*Try it:* Identify and pull out each line of the entries in which "README" occurs.

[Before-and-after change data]

----------------

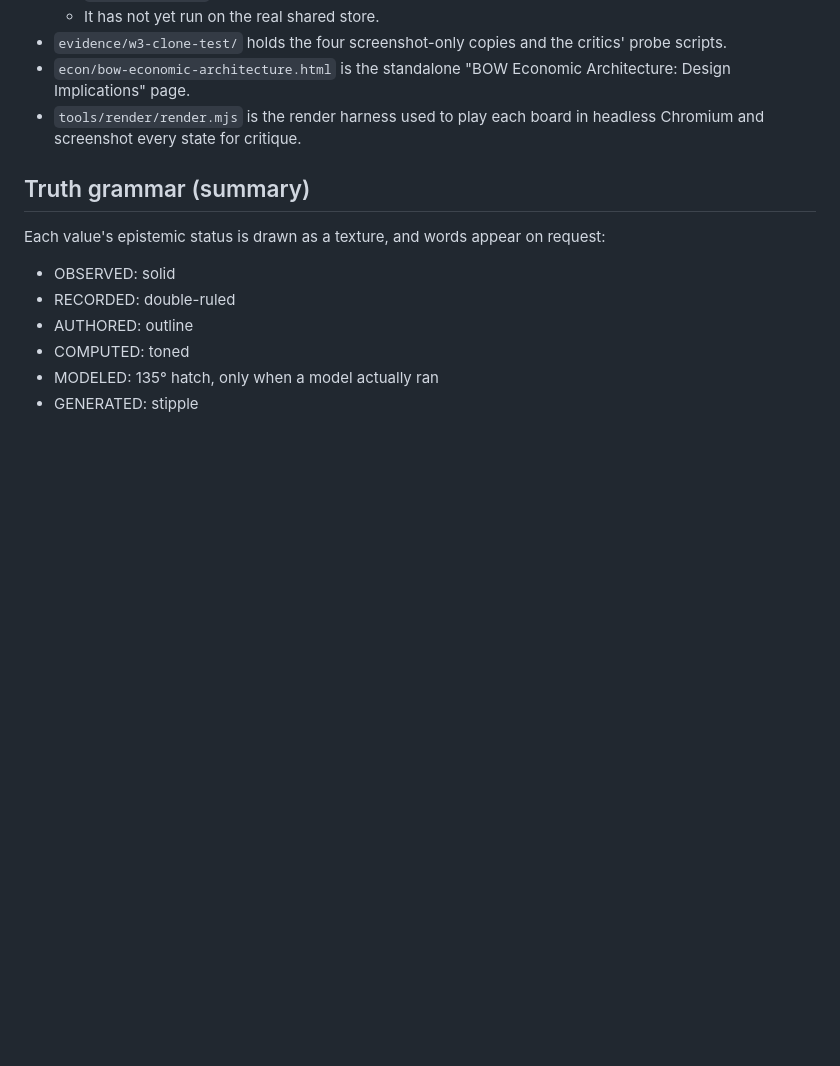
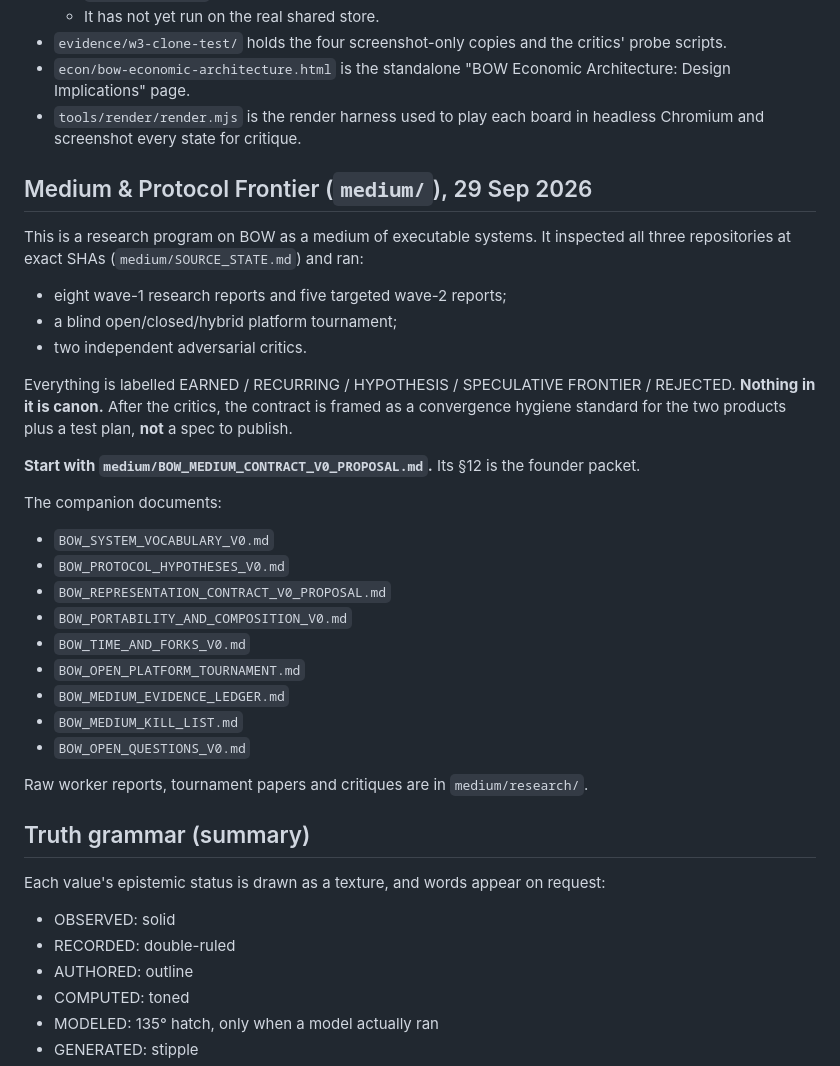
Before and after one commit to braydenokley13-ux/bow-design-frontier, a Markdown page: README.md, the part around the change. Rendered like a GitHub page; blank space fills up the shorter version.

Commit message:
Medium frontier: strike withdrawn OPEN-at-T claim; README section for medium/
Co-Authored-By: Claude Opus 5.5 <noreply@anthropic.com>
Claude-Session: https://claude.ai/code/session_01CcQZ29UeMNg1YUuowmW42F

```diff
--- a/README.md
+++ b/README.md
@@ -51,6 +51,30 @@ These are prototypes and design evidence, not product code. None of it has been
 - `econ/bow-economic-architecture.html` is the standalone "BOW Economic Architecture: Design Implications" page.
 - `tools/render/render.mjs` is the render harness used to play each board in headless Chromium and screenshot every state for critique.
 
+## Medium & Protocol Frontier (`medium/`), 29 Sep 2026
+
+This is a research program on BOW as a medium of executable systems. It inspected all three repositories at exact SHAs (`medium/SOURCE_STATE.md`) and ran:
+- eight wave-1 research reports and five targeted wave-2 reports;
+- a blind open/closed/hybrid platform tournament;
+- two independent adversarial critics.
+
+Everything is labelled EARNED / RECURRING / HYPOTHESIS / SPECULATIVE FRONTIER / REJECTED. **Nothing in it is canon.** After the critics, the contract is framed as a convergence hygiene standard for the two products plus a test plan, **not** a spec to publish.
+
+**Start with `medium/BOW_MEDIUM_CONTRACT_V0_PROPOSAL.md`.** Its §12 is the founder packet.
+
+The companion documents:
+- `BOW_SYSTEM_VOCABULARY_V0.md`
+- `BOW_PROTOCOL_HYPOTHESES_V0.md`
+- `BOW_REPRESENTATION_CONTRACT_V0_PROPOSAL.md`
+- `BOW_PORTABILITY_AND_COMPOSITION_V0.md`
+- `BOW_TIME_AND_FORKS_V0.md`
+- `BOW_OPEN_PLATFORM_TOURNAMENT.md`
+- `BOW_MEDIUM_EVIDENCE_LEDGER.md`
+- `BOW_MEDIUM_KILL_LIST.md`
+- `BOW_OPEN_QUESTIONS_V0.md`
+
+Raw worker reports, tournament papers and critiques are in `medium/research/`.
+
 ## Truth grammar (summary)
 
 Each value's epistemic status is drawn as a texture, and words appear on request:
```
Also changed, not shown: medium/BOW_TIME_AND_FORKS_V0.md (+1 -1 lines).
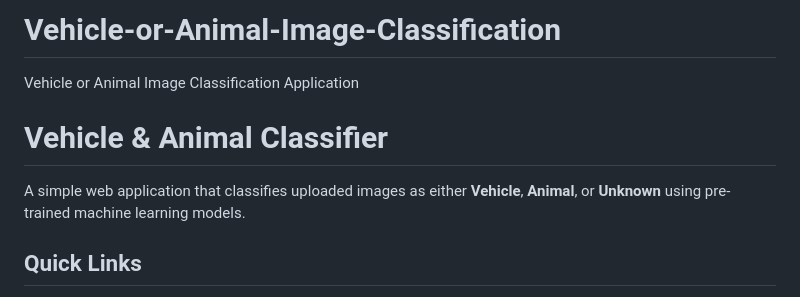
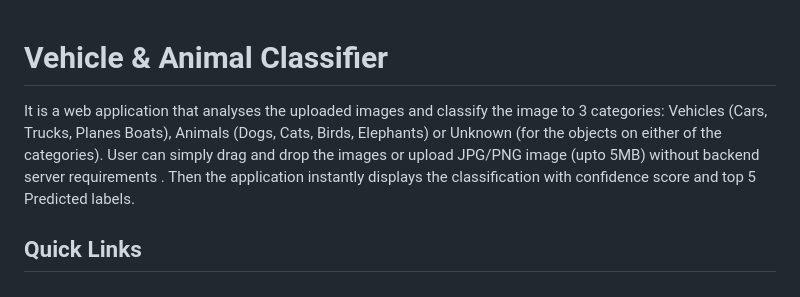
Before and after one commit to suchith06/Vehicle-or-Animal-Image-Classification, a Markdown page: README.md, the part around the change. Drawn GitHub-style.

```diff
--- a/README.md
+++ b/README.md
@@ -1,8 +1,7 @@
-# Vehicle-or-Animal-Image-Classification
-Vehicle or Animal Image Classification Application
+
 # Vehicle & Animal Classifier
 
-A simple web application that classifies uploaded images as either **Vehicle**, **Animal**, or **Unknown** using pre-trained machine learning models.
+It is a web application that analyses the uploaded images and classify the image to 3 categories: Vehicles (Cars, Trucks, Planes Boats), Animals (Dogs, Cats, Birds, Elephants) or Unknown (for the objects on either of the categories). User can simply drag and drop the images or upload JPG/PNG image (upto 5MB) without backend server requirements . Then the application instantly displays the classification with confidence score and top 5 Predicted labels.
 
 ## Quick Links
 
```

----------------

*Solved problem:*
Before and after one commit to braydenokley13-ux/bow-design-frontier, a Markdown page: README.md, the part around the change. Rendered like a GitHub page; blank space fills up the shorter version.
Medium frontier: strike withdrawn OPEN-at-T claim; README section for medium/
--- a/README.md
+++ b/README.md
Before and after one commit to suchith06/Vehicle-or-Animal-Image-Classification, a Markdown page: README.md, the part around the change. Drawn GitHub-style.
--- a/README.md
+++ b/README.md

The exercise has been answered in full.